╭─ Records shown

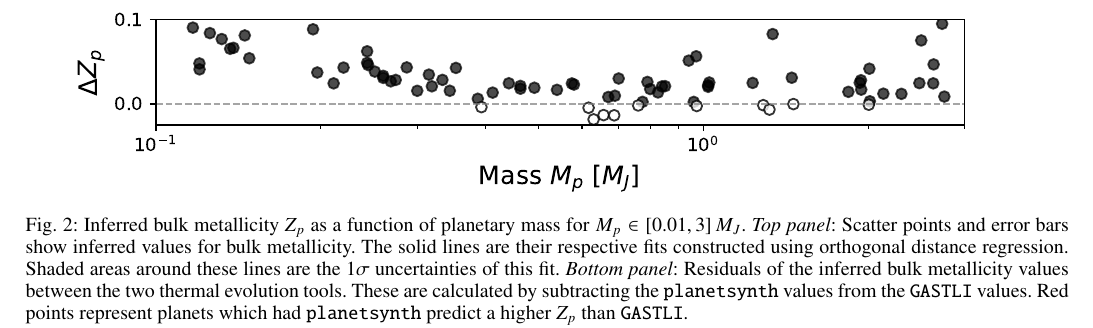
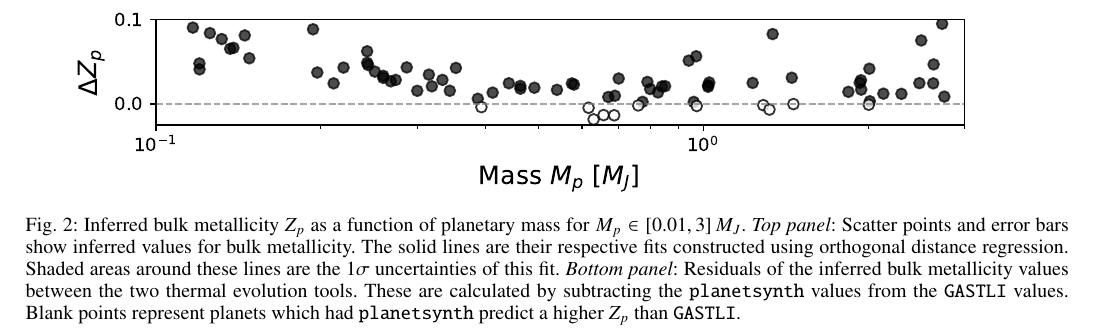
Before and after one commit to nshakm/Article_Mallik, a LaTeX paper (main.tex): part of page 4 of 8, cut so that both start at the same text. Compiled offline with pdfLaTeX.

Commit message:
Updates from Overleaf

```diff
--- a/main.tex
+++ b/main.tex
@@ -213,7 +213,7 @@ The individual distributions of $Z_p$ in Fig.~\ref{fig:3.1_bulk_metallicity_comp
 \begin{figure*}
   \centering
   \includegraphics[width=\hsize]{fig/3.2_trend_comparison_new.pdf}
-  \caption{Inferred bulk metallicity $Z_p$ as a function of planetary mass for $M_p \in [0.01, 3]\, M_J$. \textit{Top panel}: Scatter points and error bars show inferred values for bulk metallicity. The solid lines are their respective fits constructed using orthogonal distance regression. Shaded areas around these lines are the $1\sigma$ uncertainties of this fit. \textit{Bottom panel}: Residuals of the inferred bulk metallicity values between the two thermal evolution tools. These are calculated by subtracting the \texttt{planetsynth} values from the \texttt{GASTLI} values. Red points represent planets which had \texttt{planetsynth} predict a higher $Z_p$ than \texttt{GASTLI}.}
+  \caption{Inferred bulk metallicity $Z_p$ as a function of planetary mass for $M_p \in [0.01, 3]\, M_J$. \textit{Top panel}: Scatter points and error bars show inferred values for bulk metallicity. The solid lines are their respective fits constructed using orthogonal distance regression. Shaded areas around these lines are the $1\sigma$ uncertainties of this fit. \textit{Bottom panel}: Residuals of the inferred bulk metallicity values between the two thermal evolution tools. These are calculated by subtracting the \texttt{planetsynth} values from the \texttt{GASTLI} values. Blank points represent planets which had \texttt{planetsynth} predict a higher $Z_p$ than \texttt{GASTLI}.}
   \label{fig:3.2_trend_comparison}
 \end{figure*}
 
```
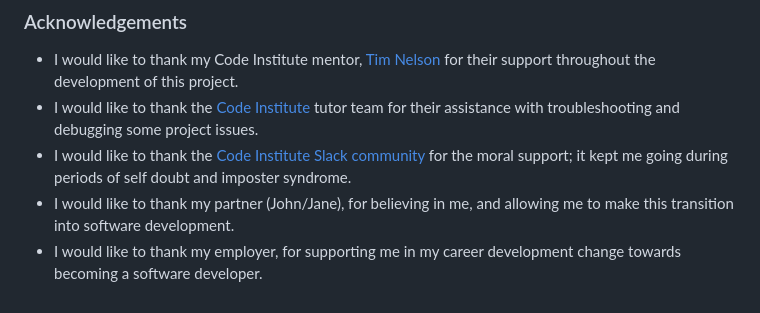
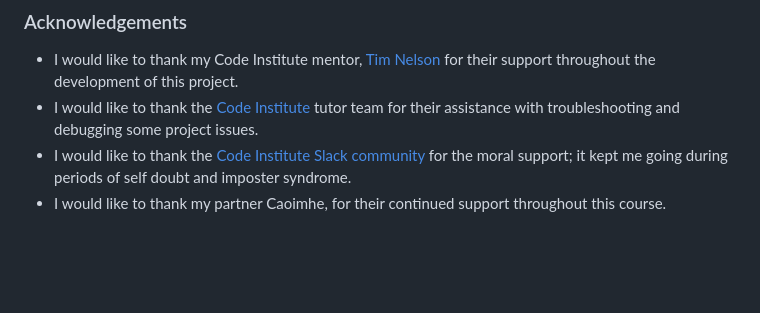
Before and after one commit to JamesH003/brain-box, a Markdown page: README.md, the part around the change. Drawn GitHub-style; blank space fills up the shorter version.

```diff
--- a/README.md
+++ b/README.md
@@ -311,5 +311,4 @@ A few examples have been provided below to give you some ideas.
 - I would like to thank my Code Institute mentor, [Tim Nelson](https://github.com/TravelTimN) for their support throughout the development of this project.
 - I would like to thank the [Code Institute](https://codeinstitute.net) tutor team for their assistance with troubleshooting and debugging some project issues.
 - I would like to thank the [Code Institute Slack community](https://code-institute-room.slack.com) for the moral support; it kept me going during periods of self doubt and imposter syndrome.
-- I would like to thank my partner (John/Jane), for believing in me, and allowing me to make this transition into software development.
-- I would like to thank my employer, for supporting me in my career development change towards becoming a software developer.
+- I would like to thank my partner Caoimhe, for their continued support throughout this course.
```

╰─

Directions for this task
Your answer must be a verbatim copy of the entries above, with no images included.

Response to this task
Before and after one commit to nshakm/Article_Mallik, a LaTeX paper (main.tex): part of page 4 of 8, cut so that both start at the same text. Compiled offline with pdfLaTeX.

Commit message:
Updates from Overleaf

```diff
--- a/main.tex
+++ b/main.tex
@@ -213,7 +213,7 @@ The individual distributions of $Z_p$ in Fig.~\ref{fig:3.1_bulk_metallicity_comp
 \begin{figure*}
   \centering
   \includegraphics[width=\hsize]{fig/3.2_trend_comparison_new.pdf}
-  \caption{Inferred bulk metallicity $Z_p$ as a function of planetary mass for $M_p \in [0.01, 3]\, M_J$. \textit{Top panel}: Scatter points and error bars show inferred values for bulk metallicity. The solid lines are their respective fits constructed using orthogonal distance regression. Shaded areas around these lines are the $1\sigma$ uncertainties of this fit. \textit{Bottom panel}: Residuals of the inferred bulk metallicity values between the two thermal evolution tools. These are calculated by subtracting the \texttt{planetsynth} values from the \texttt{GASTLI} values. Red points represent planets which had \texttt{planetsynth} predict a higher $Z_p$ than \texttt{GASTLI}.}
+  \caption{Inferred bulk metallicity $Z_p$ as a function of planetary mass for $M_p \in [0.01, 3]\, M_J$. \textit{Top panel}: Scatter points and error bars show inferred values for bulk metallicity. The solid lines are their respective fits constructed using orthogonal distance regression. Shaded areas around these lines are the $1\sigma$ uncertainties of this fit. \textit{Bottom panel}: Residuals of the inferred bulk metallicity values between the two thermal evolution tools. These are calculated by subtracting the \texttt{planetsynth} values from the \texttt{GASTLI} values. Blank points represent planets which had \texttt{planetsynth} predict a higher $Z_p$ than \texttt{GASTLI}.}
   \label{fig:3.2_trend_comparison}
 \end{figure*}
 
```
Before and after one commit to JamesH003/brain-box, a Markdown page: README.md, the part around the change. Drawn GitHub-style; blank space fills up the shorter version.

```diff
--- a/README.md
+++ b/README.md
@@ -311,5 +311,4 @@ A few examples have been provided below to give you some ideas.
 - I would like to thank my Code Institute mentor, [Tim Nelson](https://github.com/TravelTimN) for their support throughout the development of this project.
 - I would like to thank the [Code Institute](https://codeinstitute.net) tutor team for their assistance with troubleshooting and debugging some project issues.
 - I would like to thank the [Code Institute Slack community](https://code-institute-room.slack.com) for the moral support; it kept me going during periods of self doubt and imposter syndrome.
-- I would like to thank my partner (John/Jane), for believing in me, and allowing me to make this transition into software development.
-- I would like to thank my employer, for supporting me in my career development change towards becoming a software developer.
+- I would like to thank my partner Caoimhe, for their continued support throughout this course.
```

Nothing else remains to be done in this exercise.